* [About this exercise]: Search term "none": copy each line of the data containing it.

* [The data]:

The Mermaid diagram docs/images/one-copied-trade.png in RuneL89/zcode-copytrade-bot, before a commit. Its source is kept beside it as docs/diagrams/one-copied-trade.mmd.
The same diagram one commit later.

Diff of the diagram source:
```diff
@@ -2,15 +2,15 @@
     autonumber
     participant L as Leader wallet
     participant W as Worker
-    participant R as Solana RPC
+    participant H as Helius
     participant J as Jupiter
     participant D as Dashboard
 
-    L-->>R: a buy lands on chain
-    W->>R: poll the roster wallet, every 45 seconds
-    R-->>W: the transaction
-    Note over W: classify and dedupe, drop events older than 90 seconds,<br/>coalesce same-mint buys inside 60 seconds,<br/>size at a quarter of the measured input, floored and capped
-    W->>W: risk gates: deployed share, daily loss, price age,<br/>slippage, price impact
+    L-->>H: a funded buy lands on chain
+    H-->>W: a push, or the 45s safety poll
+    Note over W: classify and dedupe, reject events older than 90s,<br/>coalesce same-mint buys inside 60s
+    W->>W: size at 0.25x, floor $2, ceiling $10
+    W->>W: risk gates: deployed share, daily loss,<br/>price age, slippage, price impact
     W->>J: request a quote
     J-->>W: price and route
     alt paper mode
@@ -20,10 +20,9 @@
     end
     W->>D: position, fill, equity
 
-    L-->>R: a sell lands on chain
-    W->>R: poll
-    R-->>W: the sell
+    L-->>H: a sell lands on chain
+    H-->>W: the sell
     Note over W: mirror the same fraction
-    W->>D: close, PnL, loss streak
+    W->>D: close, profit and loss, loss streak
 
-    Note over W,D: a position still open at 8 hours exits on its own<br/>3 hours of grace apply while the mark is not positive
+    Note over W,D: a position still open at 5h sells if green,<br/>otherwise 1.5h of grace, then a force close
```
...
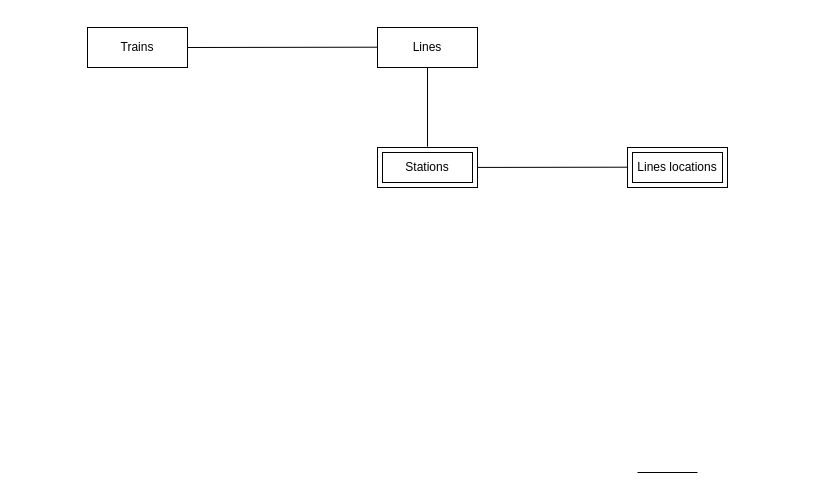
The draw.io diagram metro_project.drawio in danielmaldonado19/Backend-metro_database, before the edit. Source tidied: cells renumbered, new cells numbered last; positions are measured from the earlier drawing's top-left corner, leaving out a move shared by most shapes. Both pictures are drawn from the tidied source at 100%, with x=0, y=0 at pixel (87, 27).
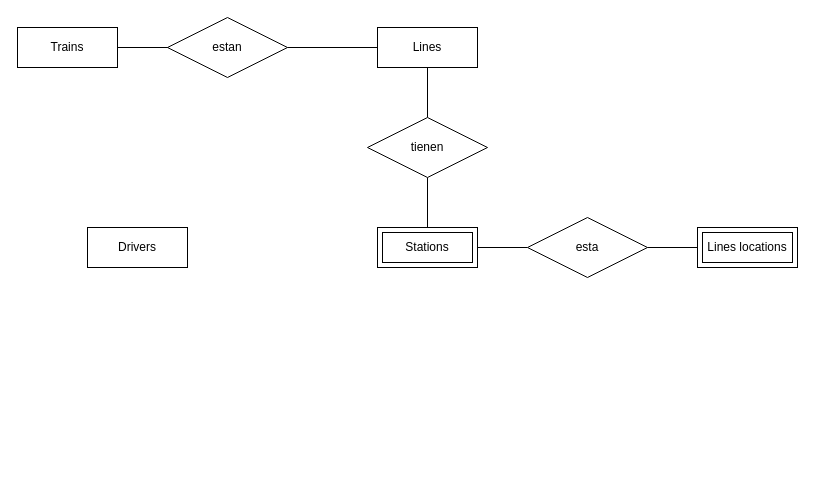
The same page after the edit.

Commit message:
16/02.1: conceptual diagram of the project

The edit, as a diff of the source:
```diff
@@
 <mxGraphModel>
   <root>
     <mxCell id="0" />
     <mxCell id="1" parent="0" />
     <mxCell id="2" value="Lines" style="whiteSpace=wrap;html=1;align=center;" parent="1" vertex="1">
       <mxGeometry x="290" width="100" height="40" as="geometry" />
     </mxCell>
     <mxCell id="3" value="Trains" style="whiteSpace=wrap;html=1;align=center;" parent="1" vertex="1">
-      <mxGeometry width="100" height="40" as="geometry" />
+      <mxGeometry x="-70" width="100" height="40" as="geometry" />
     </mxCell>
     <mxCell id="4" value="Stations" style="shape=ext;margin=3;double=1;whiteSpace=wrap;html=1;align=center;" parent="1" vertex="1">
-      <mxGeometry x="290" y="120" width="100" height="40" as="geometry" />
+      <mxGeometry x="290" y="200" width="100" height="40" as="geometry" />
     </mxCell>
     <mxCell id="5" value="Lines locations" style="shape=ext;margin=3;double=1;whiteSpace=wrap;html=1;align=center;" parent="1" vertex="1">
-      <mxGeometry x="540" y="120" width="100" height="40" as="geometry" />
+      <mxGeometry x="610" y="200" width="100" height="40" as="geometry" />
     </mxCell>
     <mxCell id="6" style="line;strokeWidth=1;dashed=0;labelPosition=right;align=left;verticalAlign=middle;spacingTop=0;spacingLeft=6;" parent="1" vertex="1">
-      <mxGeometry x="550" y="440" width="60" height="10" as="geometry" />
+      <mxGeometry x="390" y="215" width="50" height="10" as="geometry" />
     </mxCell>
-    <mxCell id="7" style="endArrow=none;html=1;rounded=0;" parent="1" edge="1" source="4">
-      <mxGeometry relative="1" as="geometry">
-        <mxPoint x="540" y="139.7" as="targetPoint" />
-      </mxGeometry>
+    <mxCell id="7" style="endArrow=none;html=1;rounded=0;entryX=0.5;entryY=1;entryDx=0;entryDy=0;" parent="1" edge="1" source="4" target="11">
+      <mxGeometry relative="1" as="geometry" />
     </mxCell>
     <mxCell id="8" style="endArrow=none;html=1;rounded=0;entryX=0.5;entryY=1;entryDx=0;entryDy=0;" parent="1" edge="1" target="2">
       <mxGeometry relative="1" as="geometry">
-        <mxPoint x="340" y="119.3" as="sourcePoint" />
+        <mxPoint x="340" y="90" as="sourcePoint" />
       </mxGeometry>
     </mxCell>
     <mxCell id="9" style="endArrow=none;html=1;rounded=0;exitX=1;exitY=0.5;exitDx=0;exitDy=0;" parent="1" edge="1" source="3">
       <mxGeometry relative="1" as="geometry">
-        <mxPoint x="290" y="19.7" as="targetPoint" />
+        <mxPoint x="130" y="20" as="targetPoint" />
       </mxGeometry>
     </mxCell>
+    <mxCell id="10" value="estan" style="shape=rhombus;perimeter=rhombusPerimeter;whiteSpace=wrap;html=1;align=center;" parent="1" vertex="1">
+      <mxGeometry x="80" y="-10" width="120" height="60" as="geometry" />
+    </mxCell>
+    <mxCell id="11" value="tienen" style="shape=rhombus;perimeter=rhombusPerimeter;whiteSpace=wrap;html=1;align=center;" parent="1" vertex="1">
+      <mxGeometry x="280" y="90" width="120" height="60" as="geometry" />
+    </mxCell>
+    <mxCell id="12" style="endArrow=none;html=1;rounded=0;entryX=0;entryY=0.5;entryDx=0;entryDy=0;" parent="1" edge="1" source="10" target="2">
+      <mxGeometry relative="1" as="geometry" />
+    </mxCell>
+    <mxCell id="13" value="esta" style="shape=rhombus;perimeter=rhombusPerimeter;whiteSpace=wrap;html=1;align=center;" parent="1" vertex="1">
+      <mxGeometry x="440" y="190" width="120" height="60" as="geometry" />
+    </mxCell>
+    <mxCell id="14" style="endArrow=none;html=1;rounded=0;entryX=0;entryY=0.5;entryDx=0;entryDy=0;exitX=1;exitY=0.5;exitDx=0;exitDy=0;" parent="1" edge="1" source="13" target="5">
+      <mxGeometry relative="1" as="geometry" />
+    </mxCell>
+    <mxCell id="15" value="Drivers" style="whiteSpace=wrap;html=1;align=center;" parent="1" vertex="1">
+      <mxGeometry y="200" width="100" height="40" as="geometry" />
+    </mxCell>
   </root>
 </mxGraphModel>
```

* [Response]:
-    <mxCell id="7" style="endArrow=none;html=1;rounded=0;" parent="1" edge="1" source="4">
+    <mxCell id="7" style="endArrow=none;html=1;rounded=0;entryX=0.5;entryY=1;entryDx=0;entryDy=0;" parent="1" edge="1" source="4" target="11">
     <mxCell id="8" style="endArrow=none;html=1;rounded=0;entryX=0.5;entryY=1;entryDx=0;entryDy=0;" parent="1" edge="1" target="2">
     <mxCell id="9" style="endArrow=none;html=1;rounded=0;exitX=1;exitY=0.5;exitDx=0;exitDy=0;" parent="1" edge="1" source="3">
+    <mxCell id="12" style="endArrow=none;html=1;rounded=0;entryX=0;entryY=0.5;entryDx=0;entryDy=0;" parent="1" edge="1" source="10" target="2">
+    <mxCell id="14" style="endArrow=none;html=1;rounded=0;entryX=0;entryY=0.5;entryDx=0;entryDy=0;exitX=1;exitY=0.5;exitDx=0;exitDy=0;" parent="1" edge="1" source="13" target="5">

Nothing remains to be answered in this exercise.